These gruesome discoveries are only the tip of the iceberg; the residential school system in Canada was implemented to assimilate the indigenous children, on the presumption that the Catholic faith provided a superior set of morals and values to indigenous ethical systems.

Canadian residential schools, established in conjunction with churches, were intended to forcibly assimilate indigenous children into the mainstream Christian religion and culture. Begun back in 1831, and finally abolished in 1996, the Canadian state, along with their religious counterparts, kidnapped thousands of indigenous children and separated them from their families. This policy of cultural genocide was challenged by indigenous peoples, and in June 2008, the Truth and Reconciliation Commission (TRC) was established to investigate the full extent of the residential school system.

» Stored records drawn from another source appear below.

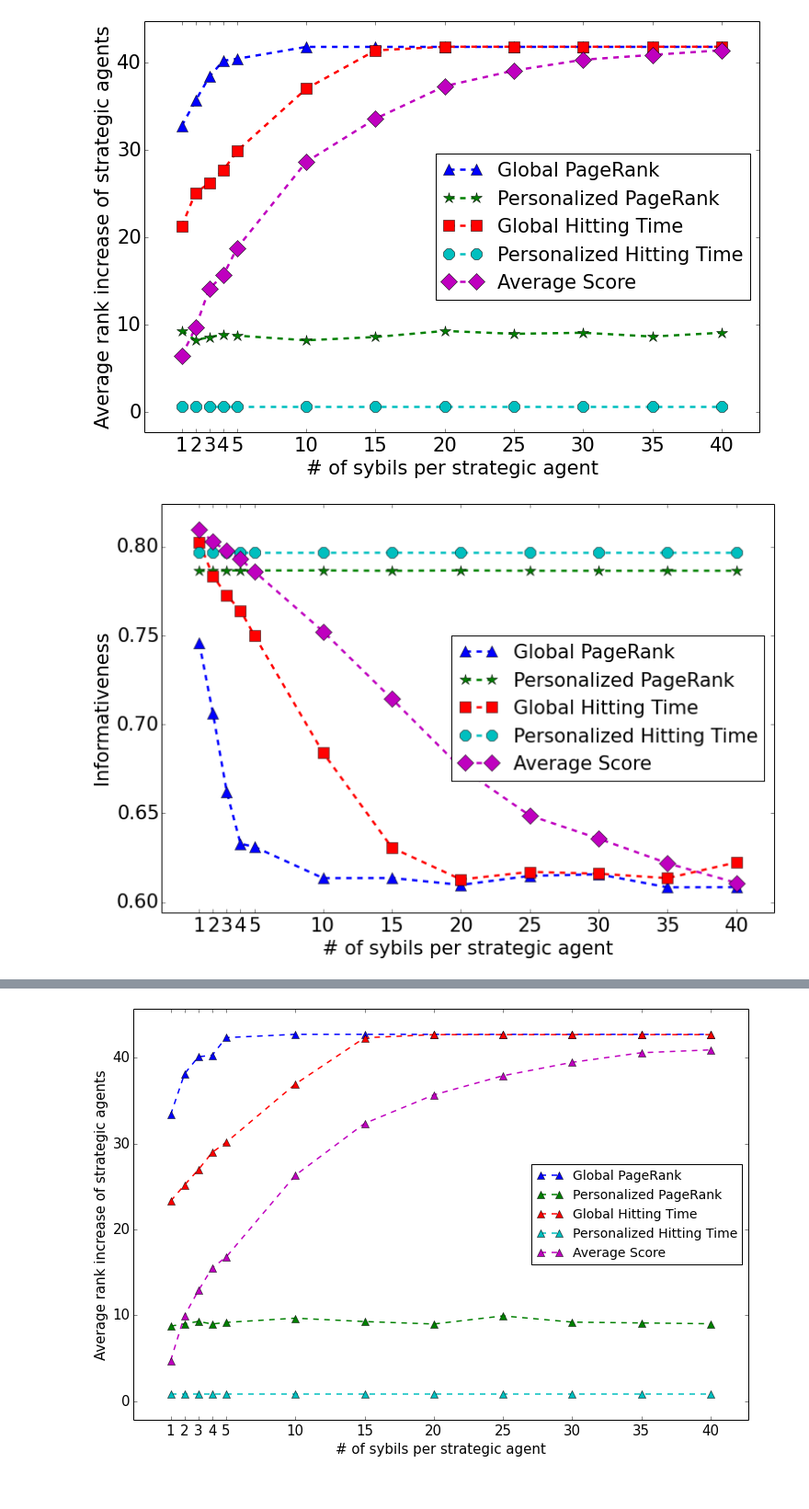
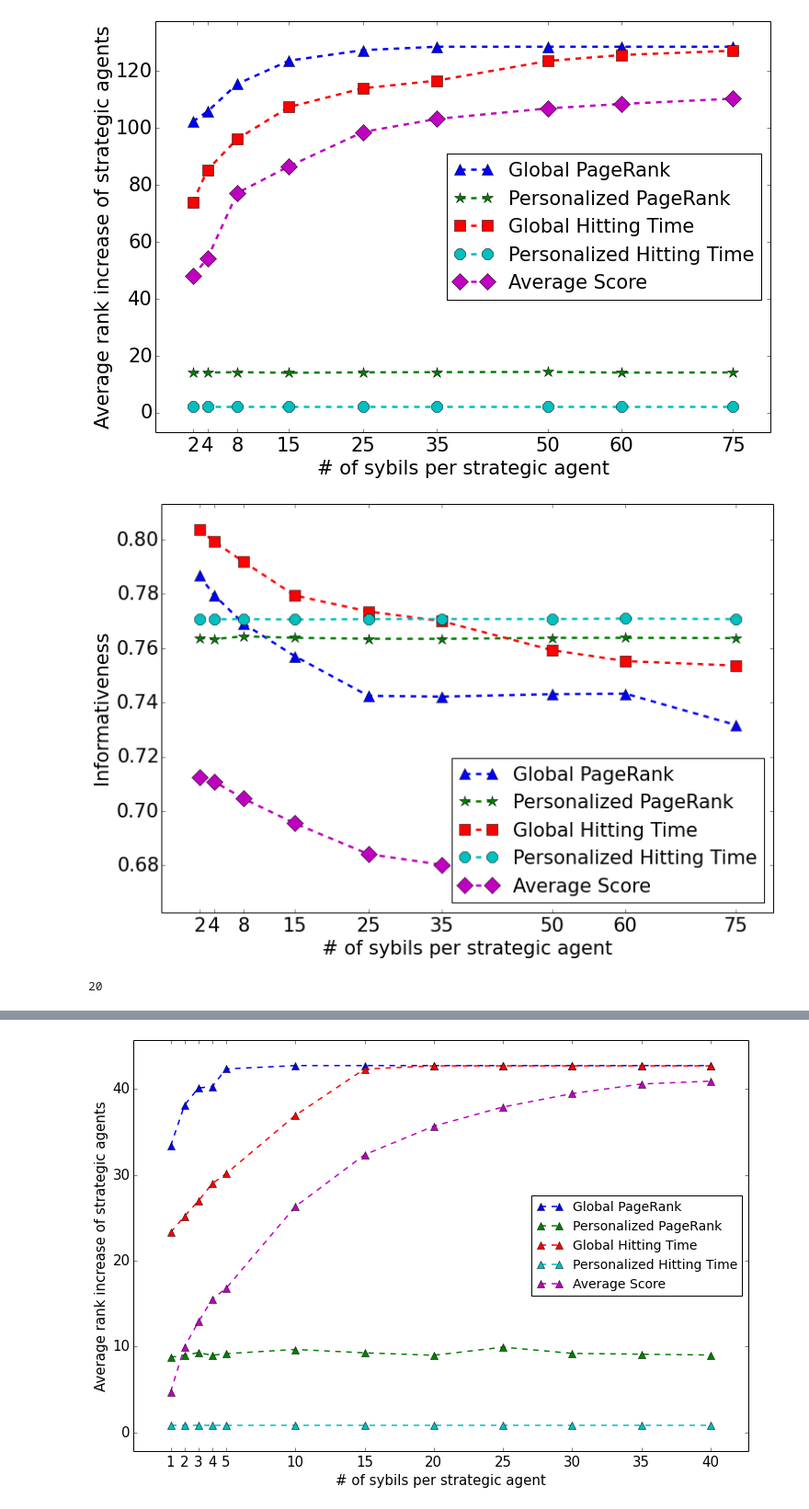
Before and after one commit to branliu0/transitive-trust-models, a Jupyter notebook: notebooks/2015-08-04 Eff & Avg Rank Change, Fixed % strategic, varying # of sybils.ipynb, the cells around one changed output, grey strips where cells are left out. Shown at 92% size. Cells and saved outputs as stored; diff of their text form; code cells hidden in the pictures.

```diff
--- a/notebooks/2015-08-04 Eff & Avg Rank Change, Fixed % strategic, varying # of sybils.ipynb
+++ b/notebooks/2015-08-04 Eff & Avg Rank Change, Fixed % strategic, varying # of sybils.ipynb
@@ -167,15 +167,18 @@ def one_compute_mechanism(args):
 start = time.time()
 
 # Basic things
-ITERS = 3
-NODES = 100
-EDGES = 20
+ITERS = 1
+NODES = 250
+EDGES = 5
 EDGE_ITERS = 8
 graphs = [TrustGraph(NODES, 'uniform', 'cluster', EDGES, 'sample', EDGE_ITERS) for _ in xrange(ITERS)]
-sybil_pcts = [0.01, 0.02, 0.03, 0.04, 0.05, 0.1, 0.15, 0.2, 0.25, 0.3, 0.35, 0.4]
+# sybil_pcts = [1.0 * x / NODES for x in [0, 1, 2, 3, 4, 5, 10, 15, 20, 25, 30, 35, 40, 45, 50]]
+sybil_pcts = [1.0 * x / NODES for x in [2, 4, 8, 15, 25, 35, 50, 60, 75]]
+# sybil_pcts = [0.01, 0.02, 0.03, 0.04, 0.05, 0.1, 0.15, 0.2, 0.25, 0.3, 0.35, 0.4]
 # sybil_pcts = np.hstack([np.arange(0, 0.1, 0.01), np.arange(0.1, 0.72, 0.02)]).tolist()
 # sybil_pcts = [0.04, 0.08, 0.12, 0.16, 0.2, 0.24, 0.28, 0.32, 0.36, 0.4, 0.44, 0.48, 0.52, 0.56, 0.6]
-strategic_num = int(0.2 * NODES)
+# strategic_num = int(0.2 * NODES)
+strategic_num = 10
 
 # args = [[[g, i, m[5], True, False] for g in graphs] for i, m in enumerate(MECHANISMS)]
 args = [[[[g, i, sybil_pct, strategic_num] for g in graphs] for sybil_pct in sybil_pcts] for i, m in enumerate(MECHANISMS)]
@@ -183,7 +186,7 @@ flattened_args = [val for arr2 in args for arr in arr2 for val in arr]
 results = None
 results = one_compute_mechanism.map(flattened_args)
 results = np.array(results).reshape((len(MECHANISMS), len(sybil_pcts), ITERS))
-results_dict = {
+results_dict_250 = {
     'results': results,
     'args': args,
     'iters': ITERS,
@@ -243,10 +246,19 @@ def plot_results(d):
 
     # Plot rank changes
 
+    plots = []
+
     for i, (_, name, _) in enumerate(MECHANISMS):
-        plt.plot(xs, rcs[i, :], '--' + MARKERS[i], label=name)
+        p, = plt.plot(xs, rcs[i, :], '--' + MARKERS[i], label=name)
+        plots.append(p)
 
-    plt.legend(loc='best')
+    # Special fix for specific case: split the legend up into 3 and 2 lines each
+    names = [x[1] for x in MECHANISMS]
+    legend1 = plt.legend(plots[0:2], names[0:2], loc=(0.51, 0.65))
+    plt.gca().add_artist(legend1)
+    legend2 = plt.legend(plots[2:5], names[2:5], loc=(0.47, 0.28))
+
+#     plt.legend(loc='best')
     plt.margins(0.07)
     plt.xticks(xs, xs)
     plt.xlabel('# of sybils per strategic agent')
@@ -268,5 +287,9 @@ def plot_results(d):
 # %%
-plot_results(results_dict)
+plot_results(results_dict_250)
 # %% [output]
-[figure, old version]
+[figure, new version]
-[figure, old version]
+[figure, new version]
+# %%
+results_dict_100['edges']
+# %% [output]
+20
```
Also changed, not shown: parts of 4 cells of this notebook, 2 other files.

In 2015, the TRC concluded that over the span of one hundred years, more than 150 000 indigenous children were taken from their families. These boarding schools, usually run by the Catholic Church, were decrepit places where physical and sexual abuse was rampant. The residential schools were spread out over the nation, and thousands of unmarked gravesites remain to be uncovered. Until today, indigenous communities still struggle to maintain a level of equality with non-indigenous Canadian society – be it lack of access to potable drinking water, or racism in the healthcare system.

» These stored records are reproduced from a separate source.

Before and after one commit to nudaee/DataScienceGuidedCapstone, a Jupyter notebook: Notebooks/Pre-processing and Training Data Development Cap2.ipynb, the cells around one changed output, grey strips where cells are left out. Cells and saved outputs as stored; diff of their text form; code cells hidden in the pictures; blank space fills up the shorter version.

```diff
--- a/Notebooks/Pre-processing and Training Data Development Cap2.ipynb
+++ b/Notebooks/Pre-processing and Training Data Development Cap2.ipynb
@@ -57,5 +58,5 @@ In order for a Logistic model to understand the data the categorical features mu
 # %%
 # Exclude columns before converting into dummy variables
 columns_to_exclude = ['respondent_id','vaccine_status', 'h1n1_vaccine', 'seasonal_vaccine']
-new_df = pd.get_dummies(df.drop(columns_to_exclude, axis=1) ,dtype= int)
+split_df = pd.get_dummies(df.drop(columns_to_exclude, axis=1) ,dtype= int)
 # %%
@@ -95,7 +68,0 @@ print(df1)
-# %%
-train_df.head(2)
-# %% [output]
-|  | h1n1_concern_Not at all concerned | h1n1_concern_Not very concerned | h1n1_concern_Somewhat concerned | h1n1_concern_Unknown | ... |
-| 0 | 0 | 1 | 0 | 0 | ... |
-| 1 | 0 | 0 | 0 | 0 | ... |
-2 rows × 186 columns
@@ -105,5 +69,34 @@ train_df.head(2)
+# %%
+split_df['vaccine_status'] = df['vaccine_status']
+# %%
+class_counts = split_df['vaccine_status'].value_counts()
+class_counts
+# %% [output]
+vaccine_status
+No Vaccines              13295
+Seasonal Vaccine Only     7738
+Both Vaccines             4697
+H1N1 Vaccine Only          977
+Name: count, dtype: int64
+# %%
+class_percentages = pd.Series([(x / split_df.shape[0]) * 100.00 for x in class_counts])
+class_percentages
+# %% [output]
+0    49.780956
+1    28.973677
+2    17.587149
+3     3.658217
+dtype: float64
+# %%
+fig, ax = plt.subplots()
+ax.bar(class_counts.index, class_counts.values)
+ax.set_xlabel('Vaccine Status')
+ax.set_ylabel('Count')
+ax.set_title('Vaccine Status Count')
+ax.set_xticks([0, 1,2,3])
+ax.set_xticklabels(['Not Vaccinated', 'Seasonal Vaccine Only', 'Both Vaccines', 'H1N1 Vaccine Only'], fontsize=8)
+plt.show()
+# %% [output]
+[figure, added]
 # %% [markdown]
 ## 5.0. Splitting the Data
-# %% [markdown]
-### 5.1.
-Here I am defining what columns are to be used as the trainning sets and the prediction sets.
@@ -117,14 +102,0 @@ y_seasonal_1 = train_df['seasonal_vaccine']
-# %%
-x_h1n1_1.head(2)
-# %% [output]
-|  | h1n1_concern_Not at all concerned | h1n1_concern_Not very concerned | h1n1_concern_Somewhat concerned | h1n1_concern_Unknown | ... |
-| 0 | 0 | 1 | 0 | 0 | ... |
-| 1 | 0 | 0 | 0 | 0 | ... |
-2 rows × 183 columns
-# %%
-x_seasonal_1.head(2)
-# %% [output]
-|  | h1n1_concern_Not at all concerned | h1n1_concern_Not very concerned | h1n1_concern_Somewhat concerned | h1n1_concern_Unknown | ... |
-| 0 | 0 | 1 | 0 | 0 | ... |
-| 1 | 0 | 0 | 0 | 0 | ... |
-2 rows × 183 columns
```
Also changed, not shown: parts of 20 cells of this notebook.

You may read more about the impact of the residential school system on indigenous communities here. For our purposes, let’s examine the other troubling, and no less traumatic, features of Canadian capitalism.

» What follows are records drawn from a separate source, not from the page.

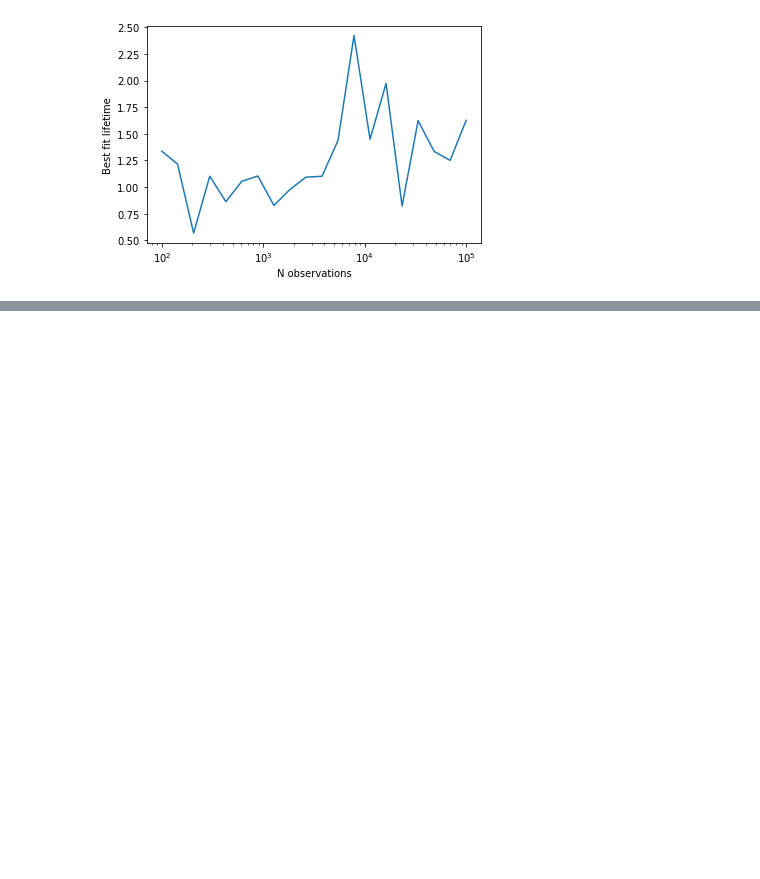
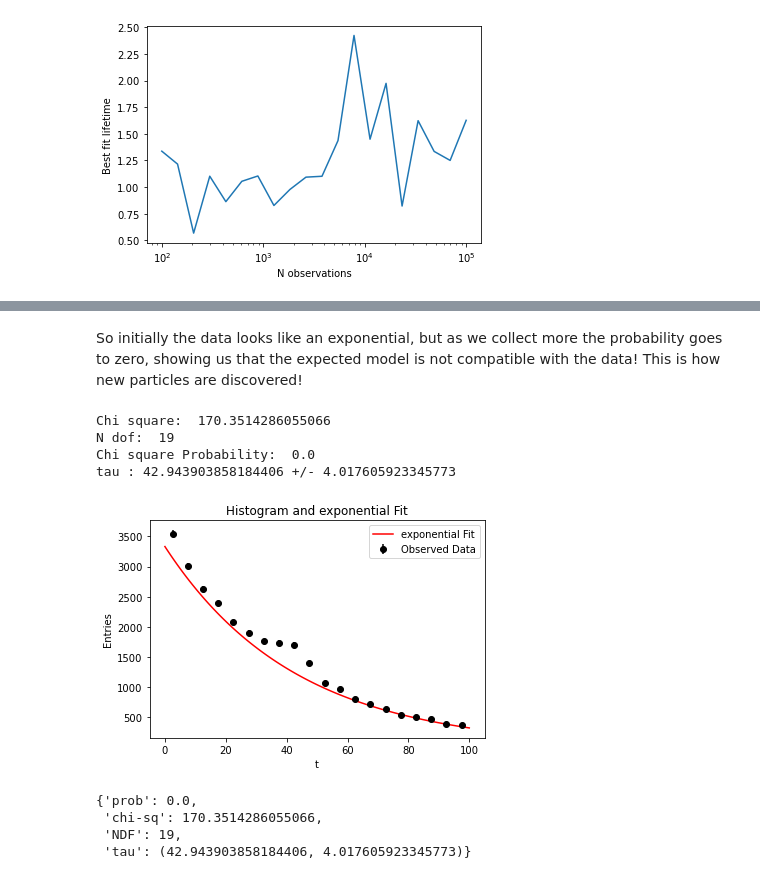
Before and after one commit to kmnelson/michigan-math-science-scolars, a Jupyter notebook: notebooks/DataAnalysisSolutions.ipynb, the cells around one changed output, grey strips where cells are left out. Saved outputs shown, nothing was run; the diff lists cells and outputs as text; code cells hidden in the pictures; blank space fills up the shorter version.

```diff
--- a/notebooks/DataAnalysisSolutions.ipynb
+++ b/notebooks/DataAnalysisSolutions.ipynb
@@ -329,0 +389,20 @@ Text(0, 0.5, 'Best fit lifetime')
+# %% [markdown]
+So initially the data looks like an exponential, but as we collect more the probability goes to zero, showing us that the expected model is not compatible with the data!  This is how new particles are discovered!
+# %%
+local = mystery_data[np.where(mystery_data>50)]
+local = local[np.where(local<150)] - 50
+
+def exponential_plus_gaussian(m, tau, mu, sigma, gaus_frac):
+    return (1-gaus_frac)*exponential(m, tau) + gaus_frac*gaussian(m, sigma, mu)
+
+plot_data_and_fit(local, num_bins=20, function=exponential, guess=42)
+# %% [output]
+Chi square:  170.3514286055066
+N dof:  19
+Chi square Probability:  0.0
+tau : 42.943903858184406 +/- 4.017605923345773
+[figure, added]
+{'prob': 0.0,
+ 'chi-sq': 170.3514286055066,
+ 'NDF': 19,
+ 'tau': (42.943903858184406, 4.017605923345773)}
```
Also changed, not shown: parts of 10 cells of this notebook, 3 other files.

There is a persistent myth that Canada, the nice guy, did not have slavery, like the obnoxious United States. Is that true? Yes and no. Canada did not have a large slave-worked plantation economy like the Deep South of the US. The colder climate in Canada made it impossible to construct profitable mass plantations of tobacco, sugar, cotton, rice – all of which were worked by African slaves in the US and the Caribbean.

However, Canada did have slaves – and entrenched slave trading. British and French controlled territories in what became the Canadian federation definitely used and traded in the African slave trade. When the Canadian state was officially created in 1867, the story of slavery had to be glossed over. After all, a new nation cannot afford to admit that one group of its citizens were oppressed, and still uphold itself as an example of constitutional liberty in action.

While Canada has a reputation of being a peaceful nation, as opposed to its militaristic neighbour to its south, the Canadian military has participated in all US imperialist wars overseas. The Canadian military was deployed to the USSR, as part of the multinational foreign intervention in 1918-22 to overthrow the new Bolshevik regime. The foreign military forces, such as the Canadian forces, assisted the White anticommunist Russians in their failed bid to restore the Tsarist system.

Canada has provided military and logistical support to the ultranationalist regime in Kiev, the Ukraine. Canada has a long history of providing refuge to Ukrainian ultrarightist and neo-Nazi war criminals, giving sanctuary to those Ukrainians who collaborated with Nazi forces during World War 2. These Ukrainian communities in Canada have helped to push Canadian politics in a rightward direction.

Canada allowed itself to become a haven for Ukrainian neo-Nazis, and subsequent generations of Canadian politicians have recycled the ultranationalist view of history bequeathed to them. Racism against ethnic minorities – including Islamophobic killings – has reared its ugly head in Canada. Ottawa’s participation in the ‘war on terror’ has brought its domestic consequences of increasing racism against Islamic communities to its doorstep.

It is time to cancel Canada Day as a first step towards confronting Canada’s racist past. Only by being honest about the horrific discoveries of the recent past – and the impact they have on perpetuating racist practices in the present – can we rebuild a new equitable vision of the future.